HOPE flickers, fades and flickers again.
The families of those held hostage in far-flung countries are consigned to a cruel carousel of emotions.
Six weeks after their son was snatched by extremist Taliban insurgents in Afghanistan, a Wagga family is still on that carousel.
The former St Michael’s and Trinity High student was born and raised in Wagga but like so many before him, left the city to explore the world.
That journey led him to many places but most recently, the war-ravaged streets of Kabul, where he had been teaching English at the American University of Afghanistan.
It was a gesture borne out of charity and a hunger for adventure.
On August 7, he and a colleague were plucked from a roadside and bundled into a four-wheel drive by members of the Haqqani network, a hard-line Taliban faction.
The Haqqanis are considered the most lethal and sophisticated insurgent group targeting Coalition forces in Afghanistan.
Six weeks since the kidnapping and the Wagga man’s parents are still in emotional purgatory.
They don’t know if they will ever see their son’s smiling face again, or indeed even if he’s still alive.
A bid by a crack team of US Navy SEALs in late August to rescue the two men from the clutches of their captors failed, compounding the already unthinkable anxiety for the parents.
Negotiating with terrorists for the release of hostages is a complex and highly volatile cat-and-mouse game.
For the sake of the two hostages, and their loved ones left behind, we can only pray for a speedy breakthrough.
The incident offers another jarring reminder of how invested we are in the ongoing war against Muslim extremism.
It’s a war that has been thrust upon the West by a group of radicals that put ideology before humanity.
It’s a war of attrition with only one apparent end game.
Extremism, by its very nature, maintains and reinforces irreconcilable differences.
Make no mistake, the kidnapping of the Wagga man and his US colleague is an attack on the West.

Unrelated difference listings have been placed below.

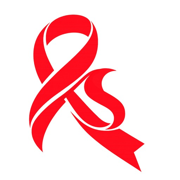
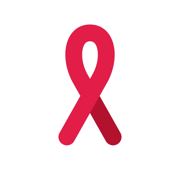
Ganti identitas KITA SEBAYA menjadi SIRASA
- SIRASA adalah program tersendiri (KITA SEBAYA ada di repo lain):
  judul halaman, wordmark, manifest aplikasi, teks admin, README, SQL
- Logo baru: pita peduli HIV (logo-sirasa.svg) + ikon aplikasi baru;
  logo "KS" milik KITA SEBAYA tidak dipakai lagi
- Hapus CNAME yang berisi domain kitasebaya.biz.id (milik program lain)

Changed region(s): [[0.1389, 0.0556, 0.8056, 0.9444], [0.7778, 0.9444, 0.8056, 0.9722]]

diff --git a/dashboard.html b/dashboard.html
@@ -7,11 +7,11 @@
     <meta name="mobile-web-app-capable" content="yes">
     <meta name="apple-mobile-web-app-capable" content="yes">
     <meta name="apple-mobile-web-app-status-bar-style" content="black-translucent">
-    <meta name="apple-mobile-web-app-title" content="KITA SEBAYA">
+    <meta name="apple-mobile-web-app-title" content="SIRASA">
     <link rel="manifest" href="manifest.webmanifest">
     <link rel="icon" href="assets/icon-192.png">
     <link rel="apple-touch-icon" href="assets/apple-touch-icon.png">
-    <title>Galeri Modul KITA SEBAYA</title>
+    <title>Galeri Modul SIRASA</title>
     <script src="https://cdn.tailwindcss.com"></script>
     <link rel="stylesheet" href="https://cdnjs.cloudflare.com/ajax/libs/font-awesome/6.4.0/css/all.min.css">
     <script src="https://code.jquery.com/jquery-3.6.0.min.js"></script>
@@ -65,8 +65,8 @@
             <div class="relative z-10 px-5 pt-5 pb-24 flex items-end justify-between">
                 <div class="max-w-[58%] pb-2">
                     <div class="flex items-center gap-2 mb-2">
-                        <div class="w-9 h-9 bg-white rounded-xl p-1 shadow"><img src="assets/logo-ks.png" alt="" class="w-full h-full object-contain"></div>
-                        <span class="font-black text-xl tracking-tight">KITA <span class="text-sky-300">SEBAYA</span></span>
+                        <div class="w-9 h-9 bg-white rounded-xl p-1 shadow"><img src="assets/logo-sirasa.svg" alt="" class="w-full h-full object-contain"></div>
+                        <span class="font-black text-xl tracking-tight">SI<span class="text-sky-300">RASA</span></span>
                     </div>
                     <p class="text-[11px] leading-snug text-sky-50/90">Selesaikan misi modul &amp; kumpulkan XP. Jadilah agen peduli kesehatan!</p>
                 </div>
@@ -155,7 +155,7 @@
             <div class="grid grid-cols-3 items-end h-16 max-w-md mx-auto">
                 <a href="dashboard.html" class="nav-item aktif app-tap flex flex-col items-center justify-center gap-1 pb-2 text-[11px] font-bold"><i class="fa-solid fa-house text-lg"></i>Beranda</a>
                 <div class="flex flex-col items-center">
-                    <button onclick="lanjutBelajar()" class="app-fab app-tap" aria-label="Lanjut belajar"><img src="assets/logo-ks.png" alt="" class="w-9 h-9 object-contain brightness-0 invert"></button>
+                    <button onclick="lanjutBelajar()" class="app-fab app-tap" aria-label="Lanjut belajar"><img src="assets/logo-sirasa.svg" alt="" class="w-9 h-9 object-contain brightness-0 invert"></button>
                     <span class="text-[10px] font-bold text-[#1769b3] mt-0.5 pb-1.5">Belajar</span>
                 </div>
                 <a href="profil.html" class="nav-item app-tap flex flex-col items-center justify-center gap-1 pb-2 text-[11px] font-bold"><i class="fa-solid fa-chart-simple text-lg"></i>Rapor</a>
@@ -171,7 +171,7 @@
         <div class="flex items-center gap-6">
             <div class="flex items-center gap-3 cursor-pointer group" onclick="window.location.reload()">
                 <div class="w-10 h-10 bg-teal-600 text-white rounded-lg flex items-center justify-center text-xl shadow-md shadow-teal-500/20 group-hover:-rotate-6 transition transform"><i class="fa-solid fa-ribbon"></i></div>
-                <h1 class="text-xl font-black text-slate-800 tracking-tight hidden sm:block">KITA <span class="text-teal-600">SEBAYA</span></h1>
+                <h1 class="text-xl font-black text-slate-800 tracking-tight hidden sm:block">SI<span class="text-teal-600">RASA</span></h1>
             </div>
          </div>
         <div id="user-menu-container" class="transition-opacity duration-500"></div>
@@ -338,7 +338,7 @@
             const nama = profil?.nama_lengkap || 'Responden';
             const xp = profil?.total_poin || 0;
             document.getElementById('m-sapaan').textContent = nama.split(' ').slice(0, 2).join(' ');
-            document.getElementById('m-subjudul').textContent = [profil?.sekolah, profil?.kelas].filter(Boolean).join(' · ') || 'Agen Peduli KITA SEBAYA';
+            document.getElementById('m-subjudul').textContent = [profil?.sekolah, profil?.kelas].filter(Boolean).join(' · ') || 'Agen Peduli SIRASA';
             document.getElementById('m-avatar').textContent = nama.charAt(0).toUpperCase();
             document.getElementById('m-xp').textContent = xp.toLocaleString('id-ID');
             const level = [...LEVEL_XP].reverse().find(l => xp >= l.min);

diff --git a/index.html b/index.html
@@ -7,11 +7,11 @@
     <meta name="mobile-web-app-capable" content="yes">
     <meta name="apple-mobile-web-app-capable" content="yes">
     <meta name="apple-mobile-web-app-status-bar-style" content="black-translucent">
-    <meta name="apple-mobile-web-app-title" content="KITA SEBAYA">
+    <meta name="apple-mobile-web-app-title" content="SIRASA">
     <link rel="manifest" href="manifest.webmanifest">
     <link rel="icon" href="assets/icon-192.png">
     <link rel="apple-touch-icon" href="assets/apple-touch-icon.png">
-    <title>KITA SEBAYA - Edukasi Pencegahan HIV/AIDS</title>
+    <title>SIRASA - Edukasi Pencegahan HIV/AIDS</title>
     
     <script src="https://cdn.tailwindcss.com"></script>
     <link rel="stylesheet" href="https://cdnjs.cloudflare.com/ajax/libs/font-awesome/6.4.0/css/all.min.css">
@@ -38,8 +38,8 @@
 
         <div class="relative z-10 px-6 pt-5 app-safe-top flex items-center justify-between">
             <div class="flex items-center gap-2.5 mt-3">
-                <div class="w-10 h-10 bg-white rounded-xl p-1 shadow-lg"><img src="assets/logo-ks.png" alt="" class="w-full h-full object-contain"></div>
-                <span class="font-black text-lg tracking-tight">KITA <span class="text-sky-300">SEBAYA</span></span>
+                <div class="w-10 h-10 bg-white rounded-xl p-1 shadow-lg"><img src="assets/logo-sirasa.svg" alt="" class="w-full h-full object-contain"></div>
+                <span class="font-black text-lg tracking-tight">SI<span class="text-sky-300">RASA</span></span>
             </div>
             <button onclick="bukaModalAuth('login')" class="app-tap mt-3 text-xs font-bold bg-white/10 border border-white/20 backdrop-blur px-4 py-2 rounded-full">Masuk</button>
         </div>
@@ -75,7 +75,7 @@
                 <div class="w-10 h-10 bg-gradient-to-br from-teal-500 to-teal-700 text-white rounded-full flex items-center justify-center text-xl shadow-md group-hover:rotate-12 transition-all duration-300">
                     <i class="fa-solid fa-ribbon"></i>
                 </div>
-                <h1 class="text-2xl font-black text-slate-800 tracking-tight font-sans">KITA <span class="text-teal-600">SEBAYA</span></h1>
+                <h1 class="text-2xl font-black text-slate-800 tracking-tight font-sans">SI<span class="text-teal-600">RASA</span></h1>
             </div>
         </div>
         <div>
@@ -121,7 +121,7 @@
 
     <section class="bg-white border-y border-slate-100 py-20 md:py-28 relative z-20">
         <div class="max-w-[1200px] mx-auto px-6">
-            <h2 class="text-3xl md:text-4xl font-black text-center text-slate-800 mb-16 tracking-tight">Kenapa Harus <span class="text-teal-600">KITA SEBAYA?</span></h2>
+            <h2 class="text-3xl md:text-4xl font-black text-center text-slate-800 mb-16 tracking-tight">Kenapa Harus <span class="text-teal-600">SIRASA?</span></h2>
             
             <div class="grid grid-cols-1 md:grid-cols-2 lg:grid-cols-4 gap-8">
                 <div class="bg-slate-50 p-6 rounded-2xl border border-slate-100 hover:border-teal-200 transition-colors group">
@@ -149,7 +149,7 @@
     </section>
 
     <footer class="bg-slate-900 py-8 text-center mt-auto">
-        <p class="text-slate-400 text-sm font-medium">© 2026 KITA SEBAYA. Dibangun untuk mengedukasi generasi peduli kesehatan.</p>
+        <p class="text-slate-400 text-sm font-medium">© 2026 SIRASA. Dibangun untuk mengedukasi generasi peduli kesehatan.</p>
     </footer>
     </div>
 

diff --git a/admin.html b/admin.html
@@ -3,7 +3,7 @@
 <head>
     <meta charset="UTF-8">
     <meta name="viewport" content="width=device-width, initial-scale=1.0">
-    <title>Admin Panel - KITA SEBAYA Edukasi</title>
+    <title>Admin Panel - SIRASA Edukasi</title>
     
     <script src="https://cdn.tailwindcss.com"></script>
     <link rel="stylesheet" href="https://cdnjs.cloudflare.com/ajax/libs/font-awesome/6.4.0/css/all.min.css">
@@ -30,7 +30,7 @@
     
     <aside id="sidebar" class="w-64 md:w-0 bg-slate-900 text-slate-300 flex flex-col absolute md:relative z-50 h-full flex-shrink-0 overflow-hidden -translate-x-full md:translate-x-0 transition-all duration-300 shadow-xl md:shadow-none">
         <div class="h-16 flex items-center justify-between px-6 bg-slate-950 text-white font-bold text-xl tracking-wide border-b border-slate-800 min-w-[256px]">
-            <div><i class="fa-solid fa-ribbon text-rose-500 mr-2"></i> Admin KITA SEBAYA</div>
+            <div><i class="fa-solid fa-ribbon text-rose-500 mr-2"></i> Admin SIRASA</div>
             <button onclick="toggleSidebar()" class="md:hidden text-slate-400 hover:text-white"><i class="fa-solid fa-xmark"></i></button>
         </div>
         <nav class="flex-1 px-4 py-6 space-y-2 overflow-y-auto min-w-[256px]">
@@ -46,7 +46,7 @@
     <div class="flex-1 flex flex-col h-full overflow-hidden relative">
         <header class="bg-white h-16 border-b border-slate-200 flex items-center px-6 shrink-0 z-10 shadow-sm">
             <button onclick="toggleSidebar()" class="text-slate-500 hover:text-rose-600 transition p-2 bg-slate-100 rounded-lg"><i class="fa-solid fa-bars text-xl"></i></button>
-            <h1 class="ml-4 font-bold text-slate-700 hidden sm:block">Panel Peneliti - KITA SEBAYA</h1>
+            <h1 class="ml-4 font-bold text-slate-700 hidden sm:block">Panel Peneliti - SIRASA</h1>
             <div class="ml-auto flex items-center gap-3">
                 <div class="text-right hidden sm:block">
                     <p id="admin-nama" class="text-sm font-bold text-slate-700 leading-tight">Admin</p>
@@ -387,7 +387,7 @@
             wadah.innerHTML = '';
             
             let slides = [
-                {judul: "Pahami Virusnya, Jauhi Penyakitnya", desc: "Tinggalkan cara belajar yang membosankan. Platform KITA SEBAYA menyajikan materi dengan modul interaktif yang menyenangkan."},
+                {judul: "Pahami Virusnya, Jauhi Penyakitnya", desc: "Tinggalkan cara belajar yang membosankan. Platform SIRASA menyajikan materi dengan modul interaktif yang menyenangkan."},
                 {judul: "Kerjakan Pre-Test & Post-Test", desc: "Ukur seberapa jauh pemahaman Anda sebelum dan sesudah membaca modul yang disediakan."},
                 {judul: "Sistem Peringkat & Gamifikasi", desc: "Setiap evaluasi yang berhasil Anda kerjakan dengan baik akan diakumulasi menjadi poin. Raih peringkat teratas!"}
             ];

diff --git a/profil.html b/profil.html
@@ -10,7 +10,7 @@
     <link rel="manifest" href="manifest.webmanifest">
     <link rel="icon" href="assets/icon-192.png">
     <link rel="apple-touch-icon" href="assets/apple-touch-icon.png">
-    <title>Profil & Rapor Belajar - KITA SEBAYA</title>
+    <title>Profil & Rapor Belajar - SIRASA</title>
     
     <script src="https://cdn.tailwindcss.com"></script>
     <link rel="stylesheet" href="https://cdnjs.cloudflare.com/ajax/libs/font-awesome/6.4.0/css/all.min.css">
@@ -134,7 +134,7 @@
         <div class="grid grid-cols-3 items-end h-16 max-w-md mx-auto">
             <a href="dashboard.html" class="nav-item app-tap flex flex-col items-center justify-center gap-1 pb-2 text-[11px] font-bold"><i class="fa-solid fa-house text-lg"></i>Beranda</a>
             <div class="flex flex-col items-center">
-                <a href="dashboard.html" class="app-fab app-tap" aria-label="Kembali belajar"><img src="assets/logo-ks.png" alt="" class="w-9 h-9 object-contain brightness-0 invert"></a>
+                <a href="dashboard.html" class="app-fab app-tap" aria-label="Kembali belajar"><img src="assets/logo-sirasa.svg" alt="" class="w-9 h-9 object-contain brightness-0 invert"></a>
                 <span class="text-[10px] font-bold text-[#1769b3] mt-0.5 pb-1.5">Belajar</span>
             </div>
             <a href="profil.html" class="nav-item aktif app-tap flex flex-col items-center justify-center gap-1 pb-2 text-[11px] font-bold"><i class="fa-solid fa-chart-simple text-lg"></i>Rapor</a>
@@ -142,7 +142,7 @@
     </nav>
 
     <footer class="hidden md:block bg-white border-t border-slate-200 mt-auto py-8 text-center">
-        <p class="text-slate-500 text-sm font-medium">© 2026 KITA SEBAYA. Dibangun untuk mengedukasi generasi peduli kesehatan.</p>
+        <p class="text-slate-500 text-sm font-medium">© 2026 SIRASA. Dibangun untuk mengedukasi generasi peduli kesehatan.</p>
     </footer>
 
     <div id="modalEditProfil" class="hidden fixed inset-0 bg-slate-900/60 backdrop-blur-sm z-[100] flex items-end md:items-center justify-center p-0 md:p-4">

diff --git a/analitik.html b/analitik.html
@@ -3,7 +3,7 @@
 <head>
     <meta charset="UTF-8">
     <meta name="viewport" content="width=device-width, initial-scale=1.0">
-    <title>Dasbor Analitik - KITA SEBAYA</title>
+    <title>Dasbor Analitik - SIRASA</title>
     
     <script src="https://cdn.tailwindcss.com"></script>
     <link rel="stylesheet" href="https://cdnjs.cloudflare.com/ajax/libs/font-awesome/6.4.0/css/all.min.css">
@@ -29,7 +29,7 @@
         
         <div class="mb-4">
             <h2 class="text-2xl font-bold text-slate-800"><i class="fa-solid fa-chart-simple text-slate-600 mr-2"></i> Dasbor Analitik Riset Terpadu</h2>
-            <p class="text-sm text-slate-500">Pusat komando evaluasi data responden platform KITA SEBAYA.</p>
+            <p class="text-sm text-slate-500">Pusat komando evaluasi data responden platform SIRASA.</p>
         </div>
 
         <!-- FILTER GLOBAL (KOTA & TANGGAL) -->
@@ -549,7 +549,7 @@
             const ws = XLSX.utils.json_to_sheet(globalMasterExportData); 
             const wb = XLSX.utils.book_new(); 
             XLSX.utils.book_append_sheet(wb, ws, "SPSS_Master_Data"); 
-            XLSX.writeFile(wb, "KITA_SEBAYA_SPSS_Export.xlsx"); 
+            XLSX.writeFile(wb, "SIRASA_SPSS_Export.xlsx"); 
         }
     </script>
 </body>

diff --git a/admin-login.html b/admin-login.html
@@ -4,7 +4,7 @@
     <meta charset="UTF-8">
     <meta name="viewport" content="width=device-width, initial-scale=1.0">
     <meta name="robots" content="noindex, nofollow">
-    <title>Login Admin - KITA SEBAYA</title>
+    <title>Login Admin - SIRASA</title>
 
     <script src="https://cdn.tailwindcss.com"></script>
     <link rel="stylesheet" href="https://cdnjs.cloudflare.com/ajax/libs/font-awesome/6.4.0/css/all.min.css">
@@ -30,7 +30,7 @@
                     <i class="fa-solid fa-user-shield"></i>
                 </div>
                 <h1 class="text-2xl font-black">Panel Peneliti</h1>
-                <p class="text-slate-400 text-sm mt-1">Masuk dengan akun admin <span class="font-bold text-white">KITA <span class="text-rose-500">SEBAYA</span></span>.</p>
+                <p class="text-slate-400 text-sm mt-1">Masuk dengan akun admin <span class="font-bold text-white">SI<span class="text-rose-500">RASA</span></span>.</p>
             </div>
 
             <form id="form-login" class="p-8 space-y-4" onsubmit="event.preventDefault(); prosesLoginAdmin();">

diff --git a/dashpivot.html b/dashpivot.html
@@ -3,7 +3,7 @@
 <head>
     <meta charset="UTF-8">
     <meta name="viewport" content="width=device-width, initial-scale=1.0">
-    <title>Rekap Kuis (Pivot) - KITA SEBAYA</title>
+    <title>Rekap Kuis (Pivot) - SIRASA</title>
     <script src="https://cdn.tailwindcss.com"></script>
     <script src="https://cdnjs.cloudflare.com/ajax/libs/xlsx/0.18.5/xlsx.full.min.js"></script>
     <script src="https://cdn.jsdelivr.net/npm/@supabase/supabase-js@2"></script>

diff --git a/buku.html b/buku.html
@@ -3,7 +3,7 @@
 <head>
     <meta charset="UTF-8">
     <meta name="viewport" content="width=device-width, initial-scale=1.0">
-    <title>Ruang Belajar & Evaluasi - KITA SEBAYA</title>
+    <title>Ruang Belajar & Evaluasi - SIRASA</title>
 
     <script src="https://cdn.tailwindcss.com"></script>
     <link rel="stylesheet" href="https://cdnjs.cloudflare.com/ajax/libs/font-awesome/6.4.0/css/all.min.css">

diff --git a/README.md b/README.md
@@ -1,6 +1,6 @@
-# KITA SEBAYA — Platform Edukasi Pencegahan HIV/AIDS
+# SIRASA — Platform Edukasi Pencegahan HIV/AIDS
 
-Situs statis (GitHub Pages, domain `kitasebaya.biz.id`) dengan backend **Supabase** (Auth, Database, Storage).
+Situs statis (GitHub Pages: https://gomesnopes.github.io/sirasa/) dengan backend **Supabase** (Auth, Database, Storage).
 Tidak ada proses build — semua halaman adalah HTML + Tailwind CDN + JavaScript biasa.
 
 ## Struktur Halaman
@@ -73,8 +73,9 @@ dengan tombol tengah "Belajar" (membuka misi berikutnya yang belum selesai). Tam
    memverifikasi JWT pemanggil dan `is_admin()`, atau minimal cek token rahasia + validasi admin di GAS.
 3. **Poin/XP dihitung di browser** (`buku.html` mengubah `profiles.total_poin` langsung) sehingga bisa dimanipulasi.
    Pindahkan perhitungan skor ke fungsi database (RPC) yang membaca kunci jawaban di server.
-4. **Gambar**: halaman kini memakai versi ringan (`assets/hero.png`, `hero-mobile.png`, `logo-ks.png`, ikon).
-   File asli `img.png` (5,8 MB) & `kitasebaya.png` (1,8 MB) disimpan sebagai master dan tidak dimuat halaman mana pun.
+4. **Gambar**: halaman kini memakai versi ringan (`assets/hero.png`, `hero-mobile.png`, `logo-sirasa.svg`, ikon).
+   File asli `img.png` (5,8 MB) disimpan sebagai master dan tidak dimuat halaman mana pun.
+   `kitasebaya.png` adalah logo program KITA SEBAYA (platform lain) — tidak dipakai di SIRASA.
 5. **Tailwind CDN** (`cdn.tailwindcss.com`) tidak disarankan untuk produksi (lambat, peringatan di konsol).
    Pertimbangkan build Tailwind CLI sekali jadi `styles.css`.
 6. **Satukan kode yang berulang**: inisialisasi Supabase, fungsi upload PDF+sampul (ada 2 salinan di `admin.html`),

We have no choice but to confront such extremism, despite the dangers associated with it. And only by destroying radical Islam can we hope to end the ever-escalating threat it poses.